III. Brevity, produced partly by the omission of connectives and forms of the verb sum, and partly by a short, pithy manner of expression.
IV. Frequency of the historical infinitive, in order to carry the action swiftly and strongly to a dramatic conclusion.
V. Constant alliteration, as facinus faceret.
VII. Archaisms, (a) in spelling; (b) in obsolete words. These, however, are not so common as to disturb the reader. They give a certain quaintness to the narrative, which is more pleasing than otherwise. Most of the archaisms occur in the speeches, and invest them with dignity and stateliness.
VIII. Colloquialisms. Sallust often drew upon the vigorous every-day speech of the people, but never resorted to anything that could be called vulgar.
For more than a century before the Empire was established, Rome was a republic only in name, since the government was in the hands not of the people, but of the Senate. In earlier times the Senate, composed of the ablest and most experienced men in the state, had exercised a wise and beneficent control over the people. But the conquest of foreign territory, and the subsequent establishment of the provinces, had wrought a great change in the character of its members. Once they had been famous for their integrity and patriotism; now they were a selfish, sordid body of men, whose highest ambition was to enrich themselves by plundering the provinces. Their families constituted an exclusive aristocracy, as proud and arrogant as were the patricians of the early republic.

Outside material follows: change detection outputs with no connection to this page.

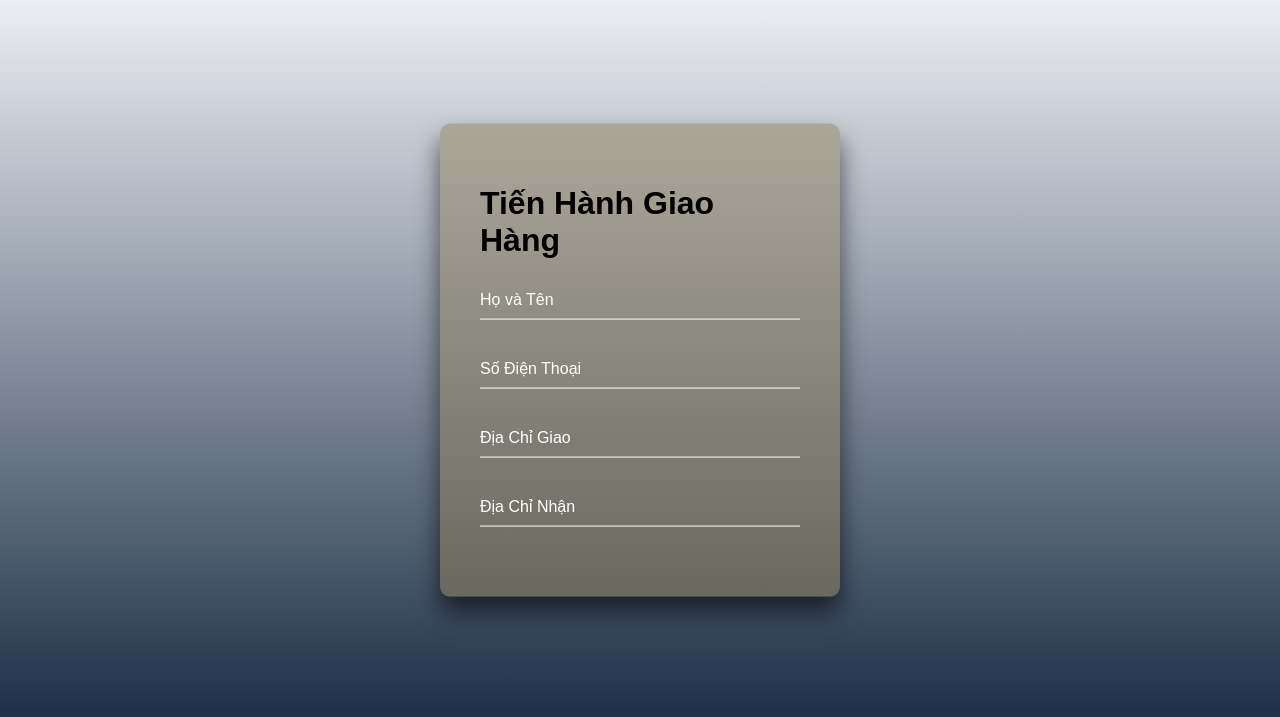
Repository: Pnguyen285/Demo
Page: Giao diện/index.html
These files come from the project's save history. The page is drawn as it stood at one moment and after a run of saves; the edit follows.
The browser window is 1280 px wide. The pictures show the whole page.

Above is the page before, as saved 2023-07-27 21:53:06.

After the next 3 saves:
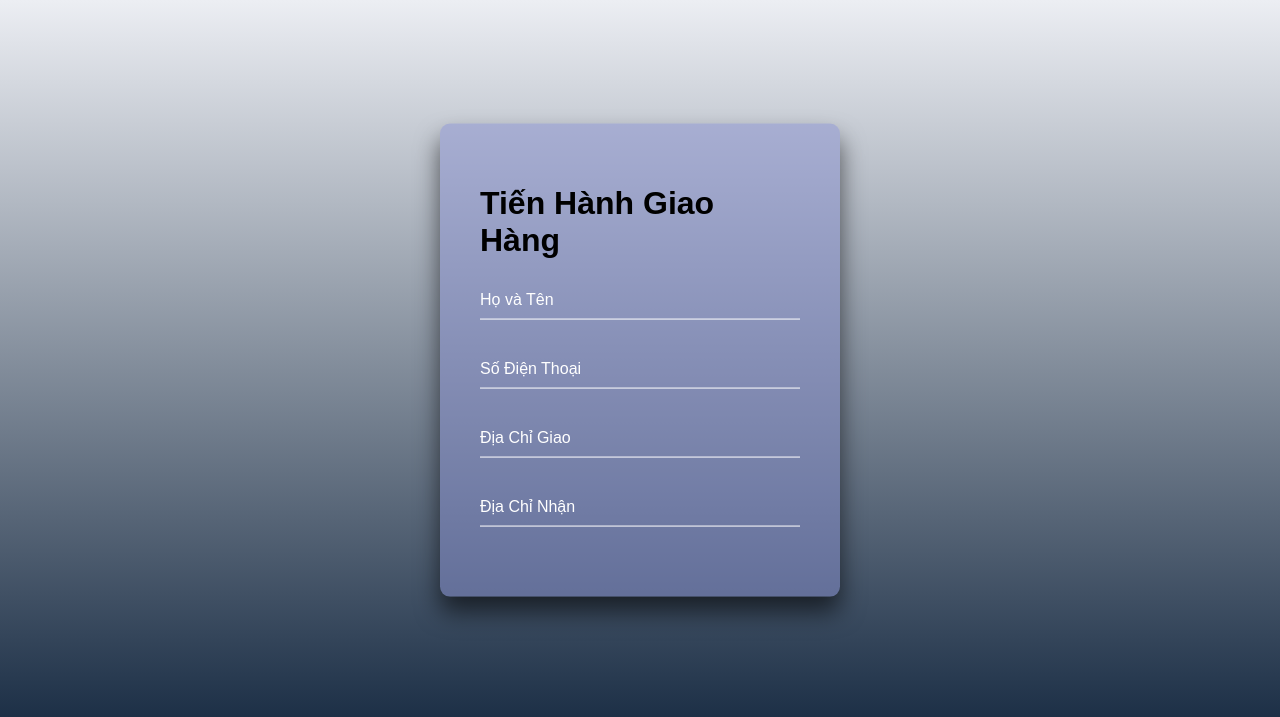
The 3 saves are shown as one change because they came seconds apart.
The last was saved 20 s later.
--- a/Giao diện/style.css
+++ b/Giao diện/style.css
@@ -15,7 +15,7 @@ body {
   width: 400px;
   padding: 40px;
   transform: translate(-50%, -50%);
-  background: rgba(145, 130, 94, 0.5);
+  background: rgba(135, 143, 208, 0.5);
   box-sizing: border-box;
   box-shadow: 0 15px 25px rgba(0,0,0,.6);
   border-radius: 10px;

And yet, although the Senate had shown itself utterly unworthy and incompetent to rule, it took more than a hundred years to overthrow it. C. Gracchus made a vigorous attack upon it, B.C. 121, but he failed to accomplish anything permanent. In 87, the Marian party triumphed for a time, but its rule was worse than that of the Senate, and the inevitable reaction came on the return of Sulla from the far East. Then followed a period in which the Senate seemed to be possessed of all its old-time power. But beneath the surface there was an ever increasing restlessness which found occasional vent in startling plots among the people against the government.
Of the many attempts that were made to wreck the existing order of things, the conspiracy of Catiline must be regarded as by far the most daring and insidious. Its leader, Catiline, was an extraordinary character. Born B.C. 108, of a most noble but impoverished family, he early distinguished himself by his recklessness in crime. His bloodthirstiness during Sulla's proscriptions may be partly explained as the natural effect of such frightful scenes upon a fierce, revengeful disposition. But his subsequent crimes, among which was the deliberate murder of his own son, are evidences of the utter lack of any moral sense. He was, however, a consummate actor, and could play any rôle he chose to assume. This, together with great personal magnetism, gave him a certain popularity and leadership, which encouraged him, notwithstanding his crime-stained career, to hope for the highest honors.
In 68 he was praetor, and in the following year he went as propraetor to govern the province of Africa. Not content with this, he returned before the close of his term, with the expectation of securing the consulship. But, being charged with extortion by representatives from Africa, he failed to obtain the consul's consent to his candidacy. Toward the end of the year, he took some part in the abortive "conspiracy of 66." In 65 he was again prevented from being a candidate for the consulship by the trial for extortion, which was still pending. At last, getting clear of this, he made an active canvass in 64 for the next year's consulship. Fortunately for the government, the senatorial party became alarmed at his radical programme, and cast its votes for Cicero, electing the latter by a large majority. Antonius received a few more votes than Catiline, and became Cicero's colleague. Nothing daunted, Catiline was once more a candidate in 63, but was defeated, mainly through the efforts of Cicero.